Times have changed. The new paradigm of job hunting aptly reveals this truth.
Not that I was a fan of “beating the streets” but it seems so impersonal to search for a job from behind my computer. There’s no such thing as an application anymore, but there is an electronic application process.
I’ve discovered that searching online for jobs could be never-ending. The ability to refine searches only eliminates all possibilities from view. Thus, a wider range must be left in place offering hundreds of hits on every job search site. And these sites rival the number of open positions they advertise.
I have a profile on LinkedIn. It isn’t very exciting, but I plan to spend some time sprucing it up now that I’m officially finished with college.
Many of the jobs I apply for use my LinkedIn profile to fill in their online application. In fact, I applied for a technical writing job with Kelly Services and they did just that, even though I found the job opportunity on another job search website.
It seems to me that learning the appropriate key words to use in your profile is essential. I don’t claim to know what these are or that I’ve gotten them in place. I do know that using job descriptions that are posted online can help you identify these words.
Online Application Process
The ease of applying for positions online, when compared with the old-fashioned completion of a double-sided job application, amazes me.
Most of the sites I’ve applied to use either my resume (after I upload it) or my LinkedIn profile to auto complete most of the form. The worst thing about this process is that some things aren’t converted or are put in the wrong place.
For example, a job I recently applied for didn’t have the correct dates and my job titles got matched to the incorrect employers. It was simple to fix these errors, but if I hadn’t reviewed the form carefully, I might have missed them.
There’s always a review page and then the opportunity to return to the earlier pages and correct information.

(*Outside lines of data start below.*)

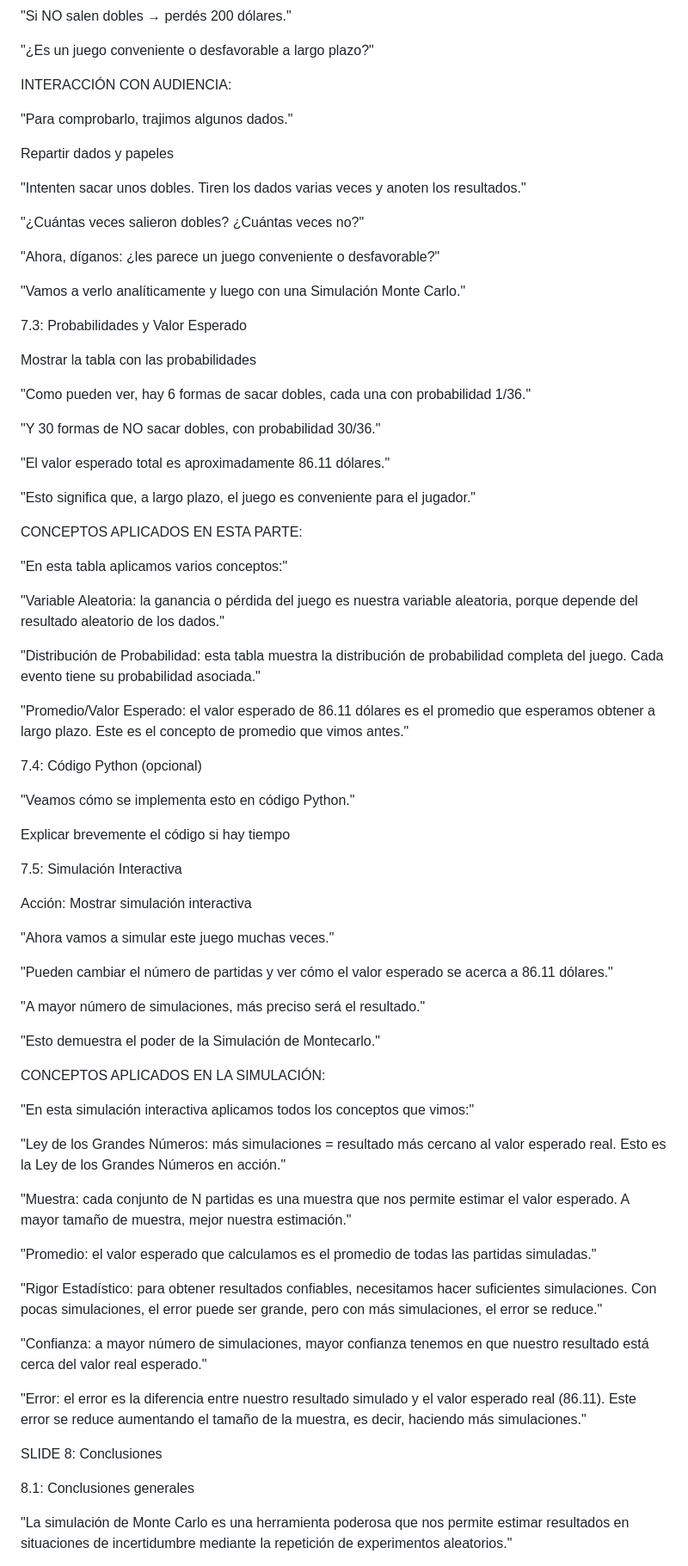
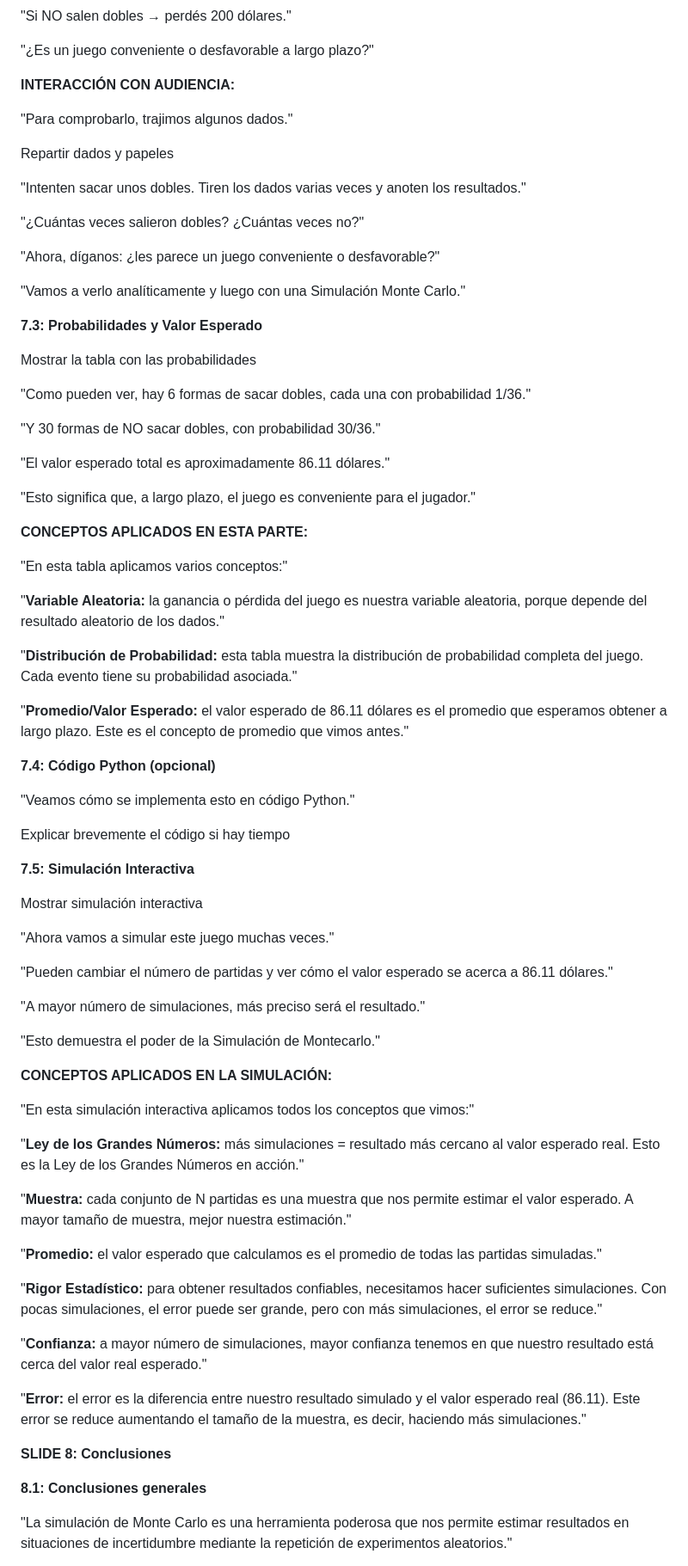
Before and after one commit to BraianTormey/MonteCarlo, a Markdown page: GUION.md, the part around one of its changes. Shown at 86% size. GitHub-like rendering.

```diff
--- a/GUION.md
+++ b/GUION.md
@@ -171,7 +161,7 @@ SLIDE 7: Ejemplo 2 - Juego de Dados
 
 "¿Es un juego conveniente o desfavorable a largo plazo?"
 
-INTERACCIÓN CON AUDIENCIA:
+**INTERACCIÓN CON AUDIENCIA:**
 
 "Para comprobarlo, trajimos algunos dados."
 
@@ -185,7 +175,7 @@ Repartir dados y papeles
 
 "Vamos a verlo analíticamente y luego con una Simulación Monte Carlo."
 
-7.3: Probabilidades y Valor Esperado
+**7.3: Probabilidades y Valor Esperado**
 
 Mostrar la tabla con las probabilidades
 
@@ -197,25 +187,25 @@ Mostrar la tabla con las probabilidades
 
 "Esto significa que, a largo plazo, el juego es conveniente para el jugador."
 
-CONCEPTOS APLICADOS EN ESTA PARTE:
+**CONCEPTOS APLICADOS EN ESTA PARTE:**
 
 "En esta tabla aplicamos varios conceptos:"
 
-"Variable Aleatoria: la ganancia o pérdida del juego es nuestra variable aleatoria, porque depende del resultado aleatorio de los dados."
+"**Variable Aleatoria:** la ganancia o pérdida del juego es nuestra variable aleatoria, porque depende del resultado aleatorio de los dados."
 
-"Distribución de Probabilidad: esta tabla muestra la distribución de probabilidad completa del juego. Cada evento tiene su probabilidad asociada."
+"**Distribución de Probabilidad:** esta tabla muestra la distribución de probabilidad completa del juego. Cada evento tiene su probabilidad asociada."
 
-"Promedio/Valor Esperado: el valor esperado de 86.11 dólares es el promedio que esperamos obtener a largo plazo. Este es el concepto de promedio que vimos antes."
+"**Promedio/Valor Esperado:** el valor esperado de 86.11 dólares es el promedio que esperamos obtener a largo plazo. Este es el concepto de promedio que vimos antes."
 
-7.4: Código Python (opcional)
+**7.4: Código Python (opcional)**
 
 "Veamos cómo se implementa esto en código Python."
 
 Explicar brevemente el código si hay tiempo
 
-7.5: Simulación Interactiva
+**7.5: Simulación Interactiva**
 
-Acción: Mostrar simulación interactiva
+Mostrar simulación interactiva
 
 "Ahora vamos a simular este juego muchas veces."
 
@@ -225,25 +215,25 @@ Acción: Mostrar simulación interactiva
 
 "Esto demuestra el poder de la Simulación de Montecarlo."
 
-CONCEPTOS APLICADOS EN LA SIMULACIÓN:
+**CONCEPTOS APLICADOS EN LA SIMULACIÓN:**
 
 "En esta simulación interactiva aplicamos todos los conceptos que vimos:"
 
-"Ley de los Grandes Números: más simulaciones = resultado más cercano al valor esperado real. Esto es la Ley de los Grandes Números en acción."
+"**Ley de los Grandes Números:** más simulaciones = resultado más cercano al valor esperado real. Esto es la Ley de los Grandes Números en acción."
 
-"Muestra: cada conjunto de N partidas es una muestra que nos permite estimar el valor esperado. A mayor tamaño de muestra, mejor nuestra estimación."
+"**Muestra:** cada conjunto de N partidas es una muestra que nos permite estimar el valor esperado. A mayor tamaño de muestra, mejor nuestra estimación."
 
-"Promedio: el valor esperado que calculamos es el promedio de todas las partidas simuladas."
+"**Promedio:** el valor esperado que calculamos es el promedio de todas las partidas simuladas."
 
-"Rigor Estadístico: para obtener resultados confiables, necesitamos hacer suficientes simulaciones. Con pocas simulaciones, el error puede ser grande, pero con más simulaciones, el error se reduce."
+"**Rigor Estadístico:** para obtener resultados confiables, necesitamos hacer suficientes simulaciones. Con pocas simulaciones, el error puede ser grande, pero con más simulaciones, el error se reduce."
 
-"Confianza: a mayor número de simulaciones, mayor confianza tenemos en que nuestro resultado está cerca del valor real esperado."
+"**Confianza:** a mayor número de simulaciones, mayor confianza tenemos en que nuestro resultado está cerca del valor real esperado."
 
-"Error: el error es la diferencia entre nuestro resultado simulado y el valor esperado real (86.11). Este error se reduce aumentando el tamaño de la muestra, es decir, haciendo más simulaciones."
+"**Error:** el error es la diferencia entre nuestro resultado simulado y el valor esperado real (86.11). Este error se reduce aumentando el tamaño de la muestra, es decir, haciendo más simulaciones."
 
-SLIDE 8: Conclusiones
+**SLIDE 8: Conclusiones**
 
-8.1: Conclusiones generales
+**8.1: Conclusiones generales**
 
 "La simulación de Monte Carlo es una herramienta poderosa que nos permite estimar resultados en situaciones de incertidumbre mediante la repetición de experimentos aleatorios."
 
```
Also changed, not shown: other parts of GUION.md (+53 -65 lines).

However, the process generally requires clicking through every page, so it isn’t a quick fix.
- Information overload: As I mentioned, sometimes there are just too many positions to wade through. A better system for narrowing results needs to be invented. When I applied on the Kaiser Permanente site, they had a streamlined process for narrowing the prospective jobs. Employment advertisers should mimic this system.
- Lack of specificity: Based on certain keywords, a plethora of jobs will be displayed. For example, if I have “management” in a search field, the variety of the postings is vast. Again, some websites do a better job of narrowing the search, but not all of them. Employment advertisers should have two or three levels for even a basic search. For example: I could choose “management” and then “publishing” and then “editorial” and be assured that only editorial jobs would be displayed.
- Sterility: What is the office environment like? What sort of commute will it entail? There’s no way to be informed about these sort of questions with the online job search. What a waste to head to an interview only to discover the commute would be brutal or the staff seems unhappy and unfriendly.
I think the biggest shortfall of this new, expedited, technologically advanced method of applying for jobs is the lack of personal interaction.
Appearances aren’t everything. Appearances can be deceiving. Unfortunately, many times the external qualities of an employee are quite important. For example, in a customer service industry where this person will interact with stakeholders face-to-face, employers want that “face” to represent their company accurately and positively.
Any experiences with this new method of job hunting you’d like to add? I’d love for you to share your wisdom with me (since I’m a newbie).